**Assignment:** Output the records that follow exactly as they are written.

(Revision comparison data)
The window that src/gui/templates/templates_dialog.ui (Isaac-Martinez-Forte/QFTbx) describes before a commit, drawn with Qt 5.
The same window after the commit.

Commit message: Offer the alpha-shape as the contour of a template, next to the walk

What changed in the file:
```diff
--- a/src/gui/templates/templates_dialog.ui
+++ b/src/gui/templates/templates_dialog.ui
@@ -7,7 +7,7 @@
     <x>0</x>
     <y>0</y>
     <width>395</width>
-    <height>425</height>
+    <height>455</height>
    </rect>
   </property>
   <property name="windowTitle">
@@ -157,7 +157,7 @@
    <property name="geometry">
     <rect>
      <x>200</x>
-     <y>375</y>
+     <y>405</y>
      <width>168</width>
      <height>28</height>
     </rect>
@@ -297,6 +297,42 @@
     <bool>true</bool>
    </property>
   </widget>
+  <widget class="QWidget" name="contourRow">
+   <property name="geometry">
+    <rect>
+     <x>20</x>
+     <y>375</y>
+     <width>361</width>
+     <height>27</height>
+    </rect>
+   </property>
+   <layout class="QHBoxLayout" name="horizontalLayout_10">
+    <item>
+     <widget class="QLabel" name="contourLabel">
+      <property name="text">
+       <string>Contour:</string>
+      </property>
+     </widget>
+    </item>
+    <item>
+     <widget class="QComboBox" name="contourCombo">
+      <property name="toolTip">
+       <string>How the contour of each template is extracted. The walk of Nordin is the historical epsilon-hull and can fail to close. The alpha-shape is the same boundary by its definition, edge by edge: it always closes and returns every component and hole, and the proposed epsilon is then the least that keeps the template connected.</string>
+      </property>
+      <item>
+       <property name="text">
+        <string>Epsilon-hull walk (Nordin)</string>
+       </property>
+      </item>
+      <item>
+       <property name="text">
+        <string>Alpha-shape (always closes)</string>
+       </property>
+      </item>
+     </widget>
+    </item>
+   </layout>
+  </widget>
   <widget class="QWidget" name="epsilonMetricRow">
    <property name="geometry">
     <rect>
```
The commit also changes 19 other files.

**Answer:**
The window that src/gui/templates/templates_dialog.ui (Isaac-Martinez-Forte/QFTbx) describes before a commit, drawn with Qt 5.
The same window after the commit.

Commit message: Offer the alpha-shape as the contour of a template, next to the walk

What changed in the file:
```diff
--- a/src/gui/templates/templates_dialog.ui
+++ b/src/gui/templates/templates_dialog.ui
@@ -7,7 +7,7 @@
     <x>0</x>
     <y>0</y>
     <width>395</width>
-    <height>425</height>
+    <height>455</height>
    </rect>
   </property>
   <property name="windowTitle">
@@ -157,7 +157,7 @@
    <property name="geometry">
     <rect>
      <x>200</x>
-     <y>375</y>
+     <y>405</y>
      <width>168</width>
      <height>28</height>
     </rect>
@@ -297,6 +297,42 @@
     <bool>true</bool>
    </property>
   </widget>
+  <widget class="QWidget" name="contourRow">
+   <property name="geometry">
+    <rect>
+     <x>20</x>
+     <y>375</y>
+     <width>361</width>
+     <height>27</height>
+    </rect>
+   </property>
+   <layout class="QHBoxLayout" name="horizontalLayout_10">
+    <item>
+     <widget class="QLabel" name="contourLabel">
+      <property name="text">
+       <string>Contour:</string>
+      </property>
+     </widget>
+    </item>
+    <item>
+     <widget class="QComboBox" name="contourCombo">
+      <property name="toolTip">
+       <string>How the contour of each template is extracted. The walk of Nordin is the historical epsilon-hull and can fail to close. The alpha-shape is the same boundary by its definition, edge by edge: it always closes and returns every component and hole, and the proposed epsilon is then the least that keeps the template connected.</string>
+      </property>
+      <item>
+       <property name="text">
+        <string>Epsilon-hull walk (Nordin)</string>
+       </property>
+      </item>
+      <item>
+       <property name="text">
+        <string>Alpha-shape (always closes)</string>
+       </property>
+      </item>
+     </widget>
+    </item>
+   </layout>
+  </widget>
   <widget class="QWidget" name="epsilonMetricRow">
    <property name="geometry">
     <rect>
```
The commit also changes 19 other files.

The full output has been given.